by Steven Ertelt
November 12, 2007
Washington, DC (LifeNews.com) — Democratic presidential candidate Dennis Kucinich was a darling of the pro-life movement before he decided to run for president the first time in 2004. The liberal Ohio congressman and former mayor of Cleveland was one of the few on his side of the aisle in Congress with a consistent pro-life voting record.
As late as 2001 Kucinich called himself pro-life and had a 95 percent pro-life voting record, according to National Right to Life.
He opposed partial-birth abortions and said in 1996 he believed life began at conception.
Yet, as presidential wannabes such as Dick Gerphart, and Jesse Jackson did, Kucinich turned his back on the pro-life community when aspirations for higher office began to take hold.
According to a TownHall report, Kucinich said last year that "only those who agree to uphold Roe v. Wade should be nominated for the Supreme Court."
Kucinich explained the turnaround in an interview with PBS last month.
"It was long before I ran for president the first time that I came to an understanding of how this issue was tearing America apart and how it’s possible to simultaneously stand for a woman’s right to choose and, at the same time, work to make abortions less likely," he said.
Though he drew the support of some Hollywood elites and left-wing ideologues, Kucinich’s candidacy failed to gain any traction from most Democrats last time around. He dropped out without capturing any primary states.
The congressman has pressed his pro-abortion views during the campaign this year.
In an April debate, he said any of his appointments to the Supreme Court would reflect his pro-abortion views.
"I don’t know how it could be otherwise," he said.
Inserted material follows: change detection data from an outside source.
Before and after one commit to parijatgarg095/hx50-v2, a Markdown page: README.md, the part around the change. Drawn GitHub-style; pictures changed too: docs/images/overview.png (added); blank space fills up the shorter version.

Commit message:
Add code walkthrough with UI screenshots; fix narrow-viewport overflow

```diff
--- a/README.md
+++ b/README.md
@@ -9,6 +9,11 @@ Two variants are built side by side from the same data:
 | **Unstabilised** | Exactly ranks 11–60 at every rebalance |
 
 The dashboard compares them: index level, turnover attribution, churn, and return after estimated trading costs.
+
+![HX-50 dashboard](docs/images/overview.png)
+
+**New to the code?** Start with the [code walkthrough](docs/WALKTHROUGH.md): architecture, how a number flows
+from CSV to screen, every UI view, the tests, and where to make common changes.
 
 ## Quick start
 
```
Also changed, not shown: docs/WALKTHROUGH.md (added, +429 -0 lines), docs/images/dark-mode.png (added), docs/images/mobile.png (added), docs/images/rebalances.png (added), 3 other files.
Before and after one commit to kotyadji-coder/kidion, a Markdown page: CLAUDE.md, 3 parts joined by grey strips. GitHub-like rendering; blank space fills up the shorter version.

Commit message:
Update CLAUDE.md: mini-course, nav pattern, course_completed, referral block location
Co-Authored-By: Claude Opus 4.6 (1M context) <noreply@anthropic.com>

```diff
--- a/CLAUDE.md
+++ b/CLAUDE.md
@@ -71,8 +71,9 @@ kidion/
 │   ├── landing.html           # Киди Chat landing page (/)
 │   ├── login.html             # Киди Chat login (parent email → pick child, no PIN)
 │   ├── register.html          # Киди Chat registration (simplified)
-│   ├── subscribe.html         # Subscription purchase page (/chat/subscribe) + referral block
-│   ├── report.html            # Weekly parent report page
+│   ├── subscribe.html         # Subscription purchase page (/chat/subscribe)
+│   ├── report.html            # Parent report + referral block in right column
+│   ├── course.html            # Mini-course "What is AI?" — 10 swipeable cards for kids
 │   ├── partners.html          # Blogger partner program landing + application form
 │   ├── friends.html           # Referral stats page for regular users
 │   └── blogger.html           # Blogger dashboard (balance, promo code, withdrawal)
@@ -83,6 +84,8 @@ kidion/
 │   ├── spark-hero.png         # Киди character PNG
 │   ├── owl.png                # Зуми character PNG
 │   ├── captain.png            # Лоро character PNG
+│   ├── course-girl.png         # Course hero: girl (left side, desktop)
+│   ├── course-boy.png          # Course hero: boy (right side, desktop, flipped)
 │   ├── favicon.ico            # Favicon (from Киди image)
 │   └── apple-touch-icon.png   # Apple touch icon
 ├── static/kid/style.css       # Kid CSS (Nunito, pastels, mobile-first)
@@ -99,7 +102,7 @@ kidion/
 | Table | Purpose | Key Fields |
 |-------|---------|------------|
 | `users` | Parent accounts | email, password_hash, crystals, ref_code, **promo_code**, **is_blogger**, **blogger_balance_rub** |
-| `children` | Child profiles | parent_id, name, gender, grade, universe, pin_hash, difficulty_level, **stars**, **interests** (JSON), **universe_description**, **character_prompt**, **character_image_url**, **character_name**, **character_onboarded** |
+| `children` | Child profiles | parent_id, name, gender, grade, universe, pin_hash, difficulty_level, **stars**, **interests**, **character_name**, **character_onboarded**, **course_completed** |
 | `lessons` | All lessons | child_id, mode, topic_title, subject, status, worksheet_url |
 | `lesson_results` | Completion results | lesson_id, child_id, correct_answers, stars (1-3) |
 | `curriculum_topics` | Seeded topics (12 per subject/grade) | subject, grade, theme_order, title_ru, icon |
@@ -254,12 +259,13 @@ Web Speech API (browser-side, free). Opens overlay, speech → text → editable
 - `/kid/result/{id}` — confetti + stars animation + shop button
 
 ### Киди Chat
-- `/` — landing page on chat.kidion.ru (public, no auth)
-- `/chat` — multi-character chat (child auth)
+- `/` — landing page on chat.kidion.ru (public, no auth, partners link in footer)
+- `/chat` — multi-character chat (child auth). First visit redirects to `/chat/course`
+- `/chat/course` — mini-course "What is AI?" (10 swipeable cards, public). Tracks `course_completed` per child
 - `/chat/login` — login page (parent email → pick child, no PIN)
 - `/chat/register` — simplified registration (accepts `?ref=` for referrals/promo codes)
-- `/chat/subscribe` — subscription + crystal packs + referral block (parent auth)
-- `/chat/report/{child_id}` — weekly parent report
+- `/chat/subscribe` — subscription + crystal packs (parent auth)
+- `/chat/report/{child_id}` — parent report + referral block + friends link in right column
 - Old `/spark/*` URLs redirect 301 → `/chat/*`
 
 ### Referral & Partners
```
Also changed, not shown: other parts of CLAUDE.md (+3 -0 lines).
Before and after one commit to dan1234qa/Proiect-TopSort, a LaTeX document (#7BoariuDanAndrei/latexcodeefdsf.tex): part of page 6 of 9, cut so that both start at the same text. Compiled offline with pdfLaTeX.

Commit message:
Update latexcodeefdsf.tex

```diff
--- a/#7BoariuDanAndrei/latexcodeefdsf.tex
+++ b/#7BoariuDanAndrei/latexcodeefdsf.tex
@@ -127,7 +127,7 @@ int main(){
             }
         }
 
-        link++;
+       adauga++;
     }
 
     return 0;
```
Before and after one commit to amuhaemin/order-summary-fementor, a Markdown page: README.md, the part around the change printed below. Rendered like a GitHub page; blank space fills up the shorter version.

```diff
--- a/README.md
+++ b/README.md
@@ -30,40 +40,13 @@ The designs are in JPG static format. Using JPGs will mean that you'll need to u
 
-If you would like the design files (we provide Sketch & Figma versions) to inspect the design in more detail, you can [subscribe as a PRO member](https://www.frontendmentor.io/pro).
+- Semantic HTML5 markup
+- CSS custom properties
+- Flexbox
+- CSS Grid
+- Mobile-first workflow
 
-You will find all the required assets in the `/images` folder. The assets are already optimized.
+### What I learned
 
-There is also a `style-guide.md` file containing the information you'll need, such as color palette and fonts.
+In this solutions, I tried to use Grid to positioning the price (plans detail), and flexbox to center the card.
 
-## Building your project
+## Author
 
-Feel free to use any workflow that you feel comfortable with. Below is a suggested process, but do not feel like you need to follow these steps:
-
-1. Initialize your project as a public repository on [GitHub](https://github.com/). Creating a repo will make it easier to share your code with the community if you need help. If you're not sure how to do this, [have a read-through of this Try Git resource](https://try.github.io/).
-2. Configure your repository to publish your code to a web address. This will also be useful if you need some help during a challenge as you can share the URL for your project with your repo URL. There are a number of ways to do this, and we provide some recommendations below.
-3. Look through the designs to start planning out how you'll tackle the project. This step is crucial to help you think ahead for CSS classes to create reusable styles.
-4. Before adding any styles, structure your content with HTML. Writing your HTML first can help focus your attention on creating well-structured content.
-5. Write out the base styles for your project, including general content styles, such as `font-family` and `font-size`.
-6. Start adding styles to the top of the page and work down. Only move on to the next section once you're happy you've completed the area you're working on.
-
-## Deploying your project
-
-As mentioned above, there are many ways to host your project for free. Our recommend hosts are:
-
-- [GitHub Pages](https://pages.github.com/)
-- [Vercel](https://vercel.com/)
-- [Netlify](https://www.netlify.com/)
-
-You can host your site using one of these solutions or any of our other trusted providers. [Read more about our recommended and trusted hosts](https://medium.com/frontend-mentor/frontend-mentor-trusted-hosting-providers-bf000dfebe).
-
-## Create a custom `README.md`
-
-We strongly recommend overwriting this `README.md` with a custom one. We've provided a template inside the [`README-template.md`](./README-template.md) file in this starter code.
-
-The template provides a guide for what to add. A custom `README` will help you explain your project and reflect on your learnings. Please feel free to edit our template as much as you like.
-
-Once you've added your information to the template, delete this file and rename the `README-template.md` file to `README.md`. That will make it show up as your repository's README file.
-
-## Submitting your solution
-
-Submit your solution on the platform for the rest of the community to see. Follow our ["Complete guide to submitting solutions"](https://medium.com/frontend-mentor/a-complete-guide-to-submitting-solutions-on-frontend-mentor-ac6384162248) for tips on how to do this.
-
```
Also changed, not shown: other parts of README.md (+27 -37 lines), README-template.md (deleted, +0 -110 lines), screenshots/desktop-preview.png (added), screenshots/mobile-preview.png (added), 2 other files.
Kucinich has come a long way since his days backing the right to life for unborn children, despite polls showing him with little chance to capture the Democratic party’s presidential nod.
In an unscientific poll of its membership last week, NARAL said nearly 17 percent of its members backed his candidacy for president.
Kucinich, the eldest of seven children, first gained prominence in 1977, when he became the youngest person ever to be elected to serve as a big-city mayor. He was 31 when he took over the Cleveland mayor’s office.
When the city went bankrupt, Kucinich took the political heat and he failed to win re-election.
He did not return to public office until 1994, when he was elected to the Ohio Senate. He later sought and won a seat in the U.S. House of Representatives, where he still serves.